▸ Task:
Print the data that follows again, keeping every line exact.

▸ Excerpted records:
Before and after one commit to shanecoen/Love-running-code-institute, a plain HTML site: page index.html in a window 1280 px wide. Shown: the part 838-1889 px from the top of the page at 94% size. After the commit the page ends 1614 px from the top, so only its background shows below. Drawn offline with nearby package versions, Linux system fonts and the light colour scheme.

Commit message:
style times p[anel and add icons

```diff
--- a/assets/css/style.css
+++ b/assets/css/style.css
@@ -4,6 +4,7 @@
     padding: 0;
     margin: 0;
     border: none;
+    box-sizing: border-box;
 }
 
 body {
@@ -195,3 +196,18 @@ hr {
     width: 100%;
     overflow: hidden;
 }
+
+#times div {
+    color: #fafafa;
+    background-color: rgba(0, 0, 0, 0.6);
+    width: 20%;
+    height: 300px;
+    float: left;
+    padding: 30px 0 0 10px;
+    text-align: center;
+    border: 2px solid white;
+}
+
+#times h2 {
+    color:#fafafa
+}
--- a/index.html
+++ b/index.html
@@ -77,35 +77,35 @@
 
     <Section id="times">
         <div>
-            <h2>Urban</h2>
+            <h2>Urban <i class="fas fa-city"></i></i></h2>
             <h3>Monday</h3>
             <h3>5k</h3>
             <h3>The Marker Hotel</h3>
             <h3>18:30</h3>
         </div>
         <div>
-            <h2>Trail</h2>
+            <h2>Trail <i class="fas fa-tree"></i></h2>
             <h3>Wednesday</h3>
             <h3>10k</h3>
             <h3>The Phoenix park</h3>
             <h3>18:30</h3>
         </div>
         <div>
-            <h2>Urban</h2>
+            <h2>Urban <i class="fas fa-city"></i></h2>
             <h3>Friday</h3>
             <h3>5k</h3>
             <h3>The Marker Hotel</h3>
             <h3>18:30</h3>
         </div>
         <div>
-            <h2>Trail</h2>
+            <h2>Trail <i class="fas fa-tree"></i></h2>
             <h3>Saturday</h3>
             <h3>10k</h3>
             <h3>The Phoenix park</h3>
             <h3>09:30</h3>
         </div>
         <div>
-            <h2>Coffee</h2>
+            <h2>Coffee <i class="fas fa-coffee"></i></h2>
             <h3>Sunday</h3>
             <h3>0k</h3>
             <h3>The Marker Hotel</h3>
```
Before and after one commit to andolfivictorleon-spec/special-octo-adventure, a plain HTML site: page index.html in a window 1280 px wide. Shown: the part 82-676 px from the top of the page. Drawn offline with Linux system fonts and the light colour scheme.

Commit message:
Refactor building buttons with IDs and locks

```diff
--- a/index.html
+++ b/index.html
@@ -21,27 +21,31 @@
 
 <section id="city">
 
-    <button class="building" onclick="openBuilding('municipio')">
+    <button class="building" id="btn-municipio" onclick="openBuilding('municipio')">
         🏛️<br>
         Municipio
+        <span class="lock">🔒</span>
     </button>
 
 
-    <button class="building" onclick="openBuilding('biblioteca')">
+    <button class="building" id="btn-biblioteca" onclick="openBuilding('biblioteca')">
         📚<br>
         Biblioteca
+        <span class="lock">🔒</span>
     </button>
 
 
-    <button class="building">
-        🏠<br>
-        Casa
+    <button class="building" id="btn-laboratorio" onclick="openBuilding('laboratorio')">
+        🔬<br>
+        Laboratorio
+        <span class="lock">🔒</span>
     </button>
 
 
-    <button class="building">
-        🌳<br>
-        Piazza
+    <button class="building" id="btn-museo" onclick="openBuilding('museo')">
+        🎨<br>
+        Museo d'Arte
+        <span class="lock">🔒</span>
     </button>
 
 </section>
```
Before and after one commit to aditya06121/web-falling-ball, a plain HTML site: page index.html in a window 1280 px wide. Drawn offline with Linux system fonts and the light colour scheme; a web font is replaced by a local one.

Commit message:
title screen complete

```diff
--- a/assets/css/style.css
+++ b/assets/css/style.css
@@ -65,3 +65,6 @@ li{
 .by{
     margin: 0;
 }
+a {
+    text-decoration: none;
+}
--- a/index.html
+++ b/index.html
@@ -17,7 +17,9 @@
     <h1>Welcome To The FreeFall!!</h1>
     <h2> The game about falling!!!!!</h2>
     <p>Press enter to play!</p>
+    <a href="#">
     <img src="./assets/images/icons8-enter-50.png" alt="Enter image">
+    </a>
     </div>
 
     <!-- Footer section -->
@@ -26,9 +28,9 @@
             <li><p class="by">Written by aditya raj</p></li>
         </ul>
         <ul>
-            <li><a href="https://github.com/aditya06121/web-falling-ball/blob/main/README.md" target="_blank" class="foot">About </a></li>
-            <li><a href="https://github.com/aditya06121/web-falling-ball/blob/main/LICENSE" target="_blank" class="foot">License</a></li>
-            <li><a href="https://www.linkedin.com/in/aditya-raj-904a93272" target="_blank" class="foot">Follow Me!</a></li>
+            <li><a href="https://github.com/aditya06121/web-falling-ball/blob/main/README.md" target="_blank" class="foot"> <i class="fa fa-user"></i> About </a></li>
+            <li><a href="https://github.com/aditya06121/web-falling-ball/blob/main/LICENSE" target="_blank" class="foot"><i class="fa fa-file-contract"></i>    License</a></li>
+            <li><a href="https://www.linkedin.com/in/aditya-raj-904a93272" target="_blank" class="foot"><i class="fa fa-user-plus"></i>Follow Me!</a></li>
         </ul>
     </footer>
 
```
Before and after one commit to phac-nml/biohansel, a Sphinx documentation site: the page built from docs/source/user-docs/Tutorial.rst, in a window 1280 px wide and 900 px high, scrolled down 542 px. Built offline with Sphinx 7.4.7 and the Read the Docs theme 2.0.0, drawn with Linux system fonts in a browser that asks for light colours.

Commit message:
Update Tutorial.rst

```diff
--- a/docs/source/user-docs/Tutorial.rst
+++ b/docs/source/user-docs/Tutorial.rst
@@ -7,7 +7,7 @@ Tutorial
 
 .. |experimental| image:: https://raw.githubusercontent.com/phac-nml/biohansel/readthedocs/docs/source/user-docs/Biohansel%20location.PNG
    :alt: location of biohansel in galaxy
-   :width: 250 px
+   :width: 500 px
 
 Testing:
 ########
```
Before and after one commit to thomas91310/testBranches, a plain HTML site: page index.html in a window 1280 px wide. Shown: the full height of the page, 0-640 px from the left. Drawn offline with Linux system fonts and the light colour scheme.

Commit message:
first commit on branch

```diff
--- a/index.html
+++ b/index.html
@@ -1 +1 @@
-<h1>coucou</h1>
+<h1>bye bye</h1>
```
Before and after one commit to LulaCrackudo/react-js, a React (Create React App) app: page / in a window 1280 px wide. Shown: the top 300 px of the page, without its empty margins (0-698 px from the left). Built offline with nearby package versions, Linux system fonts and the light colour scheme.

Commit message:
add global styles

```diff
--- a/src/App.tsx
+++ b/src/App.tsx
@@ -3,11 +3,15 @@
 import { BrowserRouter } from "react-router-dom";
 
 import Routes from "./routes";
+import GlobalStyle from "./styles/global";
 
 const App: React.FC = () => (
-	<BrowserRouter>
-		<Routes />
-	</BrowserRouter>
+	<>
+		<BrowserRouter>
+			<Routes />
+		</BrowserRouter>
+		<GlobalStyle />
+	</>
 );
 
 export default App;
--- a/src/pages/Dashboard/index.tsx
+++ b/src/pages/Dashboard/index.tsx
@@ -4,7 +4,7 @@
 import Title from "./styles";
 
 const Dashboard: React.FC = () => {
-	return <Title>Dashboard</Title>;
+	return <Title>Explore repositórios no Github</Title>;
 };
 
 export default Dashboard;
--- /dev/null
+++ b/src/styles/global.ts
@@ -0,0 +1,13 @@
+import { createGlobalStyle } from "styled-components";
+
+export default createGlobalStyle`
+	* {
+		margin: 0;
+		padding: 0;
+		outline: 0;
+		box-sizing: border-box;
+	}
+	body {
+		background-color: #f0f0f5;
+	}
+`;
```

▸ Output for this exercise:
Before and after one commit to shanecoen/Love-running-code-institute, a plain HTML site: page index.html in a window 1280 px wide. Shown: the part 838-1889 px from the top of the page at 94% size. After the commit the page ends 1614 px from the top, so only its background shows below. Drawn offline with nearby package versions, Linux system fonts and the light colour scheme.

Commit message:
style times p[anel and add icons

```diff
--- a/assets/css/style.css
+++ b/assets/css/style.css
@@ -4,6 +4,7 @@
     padding: 0;
     margin: 0;
     border: none;
+    box-sizing: border-box;
 }
 
 body {
@@ -195,3 +196,18 @@ hr {
     width: 100%;
     overflow: hidden;
 }
+
+#times div {
+    color: #fafafa;
+    background-color: rgba(0, 0, 0, 0.6);
+    width: 20%;
+    height: 300px;
+    float: left;
+    padding: 30px 0 0 10px;
+    text-align: center;
+    border: 2px solid white;
+}
+
+#times h2 {
+    color:#fafafa
+}
--- a/index.html
+++ b/index.html
@@ -77,35 +77,35 @@
 
     <Section id="times">
         <div>
-            <h2>Urban</h2>
+            <h2>Urban <i class="fas fa-city"></i></i></h2>
             <h3>Monday</h3>
             <h3>5k</h3>
             <h3>The Marker Hotel</h3>
             <h3>18:30</h3>
         </div>
         <div>
-            <h2>Trail</h2>
+            <h2>Trail <i class="fas fa-tree"></i></h2>
             <h3>Wednesday</h3>
             <h3>10k</h3>
             <h3>The Phoenix park</h3>
             <h3>18:30</h3>
         </div>
         <div>
-            <h2>Urban</h2>
+            <h2>Urban <i class="fas fa-city"></i></h2>
             <h3>Friday</h3>
             <h3>5k</h3>
             <h3>The Marker Hotel</h3>
             <h3>18:30</h3>
         </div>
         <div>
-            <h2>Trail</h2>
+            <h2>Trail <i class="fas fa-tree"></i></h2>
             <h3>Saturday</h3>
             <h3>10k</h3>
             <h3>The Phoenix park</h3>
             <h3>09:30</h3>
         </div>
         <div>
-            <h2>Coffee</h2>
+            <h2>Coffee <i class="fas fa-coffee"></i></h2>
             <h3>Sunday</h3>
             <h3>0k</h3>
             <h3>The Marker Hotel</h3>
```
Before and after one commit to andolfivictorleon-spec/special-octo-adventure, a plain HTML site: page index.html in a window 1280 px wide. Shown: the part 82-676 px from the top of the page. Drawn offline with Linux system fonts and the light colour scheme.

Commit message:
Refactor building buttons with IDs and locks

```diff
--- a/index.html
+++ b/index.html
@@ -21,27 +21,31 @@
 
 <section id="city">
 
-    <button class="building" onclick="openBuilding('municipio')">
+    <button class="building" id="btn-municipio" onclick="openBuilding('municipio')">
         🏛️<br>
         Municipio
+        <span class="lock">🔒</span>
     </button>
 
 
-    <button class="building" onclick="openBuilding('biblioteca')">
+    <button class="building" id="btn-biblioteca" onclick="openBuilding('biblioteca')">
         📚<br>
         Biblioteca
+        <span class="lock">🔒</span>
     </button>
 
 
-    <button class="building">
-        🏠<br>
-        Casa
+    <button class="building" id="btn-laboratorio" onclick="openBuilding('laboratorio')">
+        🔬<br>
+        Laboratorio
+        <span class="lock">🔒</span>
     </button>
 
 
-    <button class="building">
-        🌳<br>
-        Piazza
+    <button class="building" id="btn-museo" onclick="openBuilding('museo')">
+        🎨<br>
+        Museo d'Arte
+        <span class="lock">🔒</span>
     </button>
 
 </section>
```
Before and after one commit to aditya06121/web-falling-ball, a plain HTML site: page index.html in a window 1280 px wide. Drawn offline with Linux system fonts and the light colour scheme; a web font is replaced by a local one.

Commit message:
title screen complete

```diff
--- a/assets/css/style.css
+++ b/assets/css/style.css
@@ -65,3 +65,6 @@ li{
 .by{
     margin: 0;
 }
+a {
+    text-decoration: none;
+}
--- a/index.html
+++ b/index.html
@@ -17,7 +17,9 @@
     <h1>Welcome To The FreeFall!!</h1>
     <h2> The game about falling!!!!!</h2>
     <p>Press enter to play!</p>
+    <a href="#">
     <img src="./assets/images/icons8-enter-50.png" alt="Enter image">
+    </a>
     </div>
 
     <!-- Footer section -->
@@ -26,9 +28,9 @@
             <li><p class="by">Written by aditya raj</p></li>
         </ul>
         <ul>
-            <li><a href="https://github.com/aditya06121/web-falling-ball/blob/main/README.md" target="_blank" class="foot">About </a></li>
-            <li><a href="https://github.com/aditya06121/web-falling-ball/blob/main/LICENSE" target="_blank" class="foot">License</a></li>
-            <li><a href="https://www.linkedin.com/in/aditya-raj-904a93272" target="_blank" class="foot">Follow Me!</a></li>
+            <li><a href="https://github.com/aditya06121/web-falling-ball/blob/main/README.md" target="_blank" class="foot"> <i class="fa fa-user"></i> About </a></li>
+            <li><a href="https://github.com/aditya06121/web-falling-ball/blob/main/LICENSE" target="_blank" class="foot"><i class="fa fa-file-contract"></i>    License</a></li>
+            <li><a href="https://www.linkedin.com/in/aditya-raj-904a93272" target="_blank" class="foot"><i class="fa fa-user-plus"></i>Follow Me!</a></li>
         </ul>
     </footer>
 
```
Before and after one commit to phac-nml/biohansel, a Sphinx documentation site: the page built from docs/source/user-docs/Tutorial.rst, in a window 1280 px wide and 900 px high, scrolled down 542 px. Built offline with Sphinx 7.4.7 and the Read the Docs theme 2.0.0, drawn with Linux system fonts in a browser that asks for light colours.

Commit message:
Update Tutorial.rst

```diff
--- a/docs/source/user-docs/Tutorial.rst
+++ b/docs/source/user-docs/Tutorial.rst
@@ -7,7 +7,7 @@ Tutorial
 
 .. |experimental| image:: https://raw.githubusercontent.com/phac-nml/biohansel/readthedocs/docs/source/user-docs/Biohansel%20location.PNG
    :alt: location of biohansel in galaxy
-   :width: 250 px
+   :width: 500 px
 
 Testing:
 ########
```
Before and after one commit to thomas91310/testBranches, a plain HTML site: page index.html in a window 1280 px wide. Shown: the full height of the page, 0-640 px from the left. Drawn offline with Linux system fonts and the light colour scheme.

Commit message:
first commit on branch

```diff
--- a/index.html
+++ b/index.html
@@ -1 +1 @@
-<h1>coucou</h1>
+<h1>bye bye</h1>
```
Before and after one commit to LulaCrackudo/react-js, a React (Create React App) app: page / in a window 1280 px wide. Shown: the top 300 px of the page, without its empty margins (0-698 px from the left). Built offline with nearby package versions, Linux system fonts and the light colour scheme.

Commit message:
add global styles

```diff
--- a/src/App.tsx
+++ b/src/App.tsx
@@ -3,11 +3,15 @@
 import { BrowserRouter } from "react-router-dom";
 
 import Routes from "./routes";
+import GlobalStyle from "./styles/global";
 
 const App: React.FC = () => (
-	<BrowserRouter>
-		<Routes />
-	</BrowserRouter>
+	<>
+		<BrowserRouter>
+			<Routes />
+		</BrowserRouter>
+		<GlobalStyle />
+	</>
 );
 
 export default App;
--- a/src/pages/Dashboard/index.tsx
+++ b/src/pages/Dashboard/index.tsx
@@ -4,7 +4,7 @@
 import Title from "./styles";
 
 const Dashboard: React.FC = () => {
-	return <Title>Dashboard</Title>;
+	return <Title>Explore repositórios no Github</Title>;
 };
 
 export default Dashboard;
--- /dev/null
+++ b/src/styles/global.ts
@@ -0,0 +1,13 @@
+import { createGlobalStyle } from "styled-components";
+
+export default createGlobalStyle`
+	* {
+		margin: 0;
+		padding: 0;
+		outline: 0;
+		box-sizing: border-box;
+	}
+	body {
+		background-color: #f0f0f5;
+	}
+`;
```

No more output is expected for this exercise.